Licenses are the death of freedom
February 17, 2018•451 words
I wrote yesterday how the definition of freedom can be stated as “the lack of dependence on an arbitrary power,” and that freedom is the sum of your “microliberties” as permeated across the subtleties of your life. Personally, I’ve never been able to handle lack of freedom well, in any situation. No one likes being told what to do. We want to do what we want to do. Freedom is the space to pursue that.
I will say that in the course of my life, government hasn’t been a large impediment to my freedom. College and employment, on the other hand. Really, permission-based environments, no matter how wonderful they seem at first, eventually become a prison. I’ll always reach a point where what I want to do is not what is wanted of me to do. The ticking starts then.
The only other area of my life where I have felt restricted upon is with licenses. “Permission to operate.” If you want to submit an app to the app store, first you need to seek permission from your local government to establish a corporation. They usually say yes, but nevertheless, have the arbitrary power to say no.
You then seek permission to join the Apple Developer Program. This requires you to have a “DUNS” number, which is a sort of business and address verification done by an external company. They usually don’t give you any trouble, but nonetheless, have the arbitrary power to say no.
After you are accepted into the program and spend a year developing the app of your dreams, you must seek permission to post your app on the app store. Here, anything goes. They might say yes. Or they might say no. I’ve been rejected for vague reasons many times. And every time, I fear my livelihood is at stake. In this regard, I am not free. I am a faithful servant to the Apple gods. Please, blessed Apple, do not cast upon me your wrath, and continue to shower me with the sweet nectar of your graciousness. Amen.
Licenses are also how markets are controlled. It’s easy to control supply and demand when any one who supplies needs permission to do so, and in many cases, the demander requires permission as well.

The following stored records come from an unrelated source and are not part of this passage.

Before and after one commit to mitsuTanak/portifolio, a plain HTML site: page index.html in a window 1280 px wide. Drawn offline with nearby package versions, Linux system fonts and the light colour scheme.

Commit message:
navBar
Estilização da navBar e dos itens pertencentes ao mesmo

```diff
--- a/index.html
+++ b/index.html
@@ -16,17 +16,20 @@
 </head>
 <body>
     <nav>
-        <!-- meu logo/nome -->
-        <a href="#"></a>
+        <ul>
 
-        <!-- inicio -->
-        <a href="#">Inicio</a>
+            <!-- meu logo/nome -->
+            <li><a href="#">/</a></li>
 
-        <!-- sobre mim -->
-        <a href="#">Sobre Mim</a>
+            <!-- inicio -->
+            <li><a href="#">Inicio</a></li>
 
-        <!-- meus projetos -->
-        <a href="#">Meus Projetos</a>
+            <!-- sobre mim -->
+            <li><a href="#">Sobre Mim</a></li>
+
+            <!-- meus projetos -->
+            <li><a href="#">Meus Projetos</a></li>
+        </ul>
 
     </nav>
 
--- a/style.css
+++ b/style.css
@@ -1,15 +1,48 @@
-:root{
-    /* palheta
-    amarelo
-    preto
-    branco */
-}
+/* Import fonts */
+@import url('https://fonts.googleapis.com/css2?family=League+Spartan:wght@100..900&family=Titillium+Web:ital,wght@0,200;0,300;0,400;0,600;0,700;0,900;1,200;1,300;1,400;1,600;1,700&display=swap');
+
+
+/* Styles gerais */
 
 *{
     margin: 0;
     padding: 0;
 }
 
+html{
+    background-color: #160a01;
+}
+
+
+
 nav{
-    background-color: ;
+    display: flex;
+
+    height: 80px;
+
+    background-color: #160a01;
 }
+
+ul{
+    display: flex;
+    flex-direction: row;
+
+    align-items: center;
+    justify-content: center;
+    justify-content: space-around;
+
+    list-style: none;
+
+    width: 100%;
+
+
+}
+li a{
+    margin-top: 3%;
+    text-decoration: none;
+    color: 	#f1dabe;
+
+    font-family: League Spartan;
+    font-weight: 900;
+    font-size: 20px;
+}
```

This isn’t a blanket assault on the mere concept of licenses, as it has been a useful construct. Rather, it’s an assessment of our circumstance as software developers producing goods for an entity that ultimately controls the supply of these goods. In that regard, while that entity may not frequently exercise its power of rejection, the mere presence of that arbitrary power, in the aforementioned definition, is deemed sufficient circumstances for a non-free existence.